Print every line of the material below exactly as it stands, but omit the pictures.
==== Material supplied
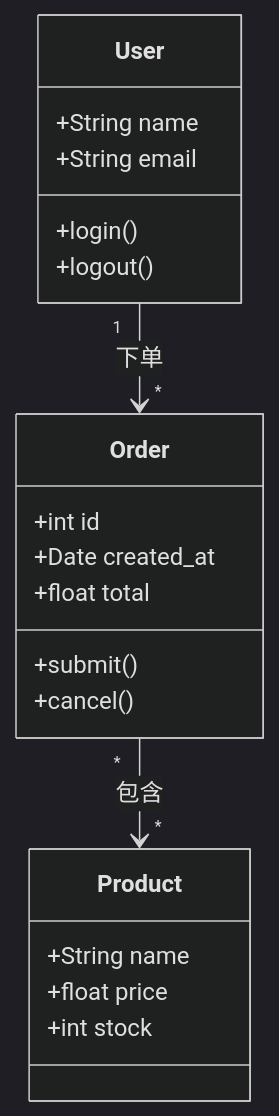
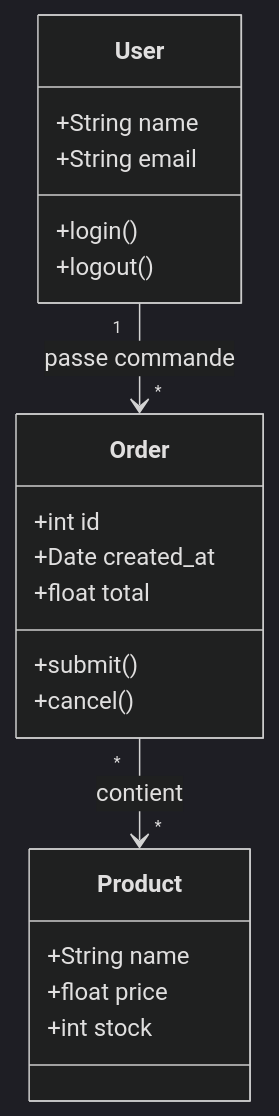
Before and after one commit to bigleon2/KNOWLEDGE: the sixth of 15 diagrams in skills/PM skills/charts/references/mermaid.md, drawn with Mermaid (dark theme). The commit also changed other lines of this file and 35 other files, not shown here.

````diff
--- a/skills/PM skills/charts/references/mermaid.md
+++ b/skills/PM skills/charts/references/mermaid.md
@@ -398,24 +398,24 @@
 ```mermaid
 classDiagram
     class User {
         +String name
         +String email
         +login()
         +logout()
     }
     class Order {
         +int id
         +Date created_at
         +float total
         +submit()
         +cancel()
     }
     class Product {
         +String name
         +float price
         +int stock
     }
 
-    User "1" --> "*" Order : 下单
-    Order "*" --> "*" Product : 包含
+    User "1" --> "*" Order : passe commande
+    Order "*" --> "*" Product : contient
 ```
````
========
- Task answer -
Before and after one commit to bigleon2/KNOWLEDGE: the sixth of 15 diagrams in skills/PM skills/charts/references/mermaid.md, drawn with Mermaid (dark theme). The commit also changed other lines of this file and 35 other files, not shown here.

````diff
--- a/skills/PM skills/charts/references/mermaid.md
+++ b/skills/PM skills/charts/references/mermaid.md
@@ -398,24 +398,24 @@
 ```mermaid
 classDiagram
     class User {
         +String name
         +String email
         +login()
         +logout()
     }
     class Order {
         +int id
         +Date created_at
         +float total
         +submit()
         +cancel()
     }
     class Product {
         +String name
         +float price
         +int stock
     }
 
-    User "1" --> "*" Order : 下单
-    Order "*" --> "*" Product : 包含
+    User "1" --> "*" Order : passe commande
+    Order "*" --> "*" Product : contient
 ```
````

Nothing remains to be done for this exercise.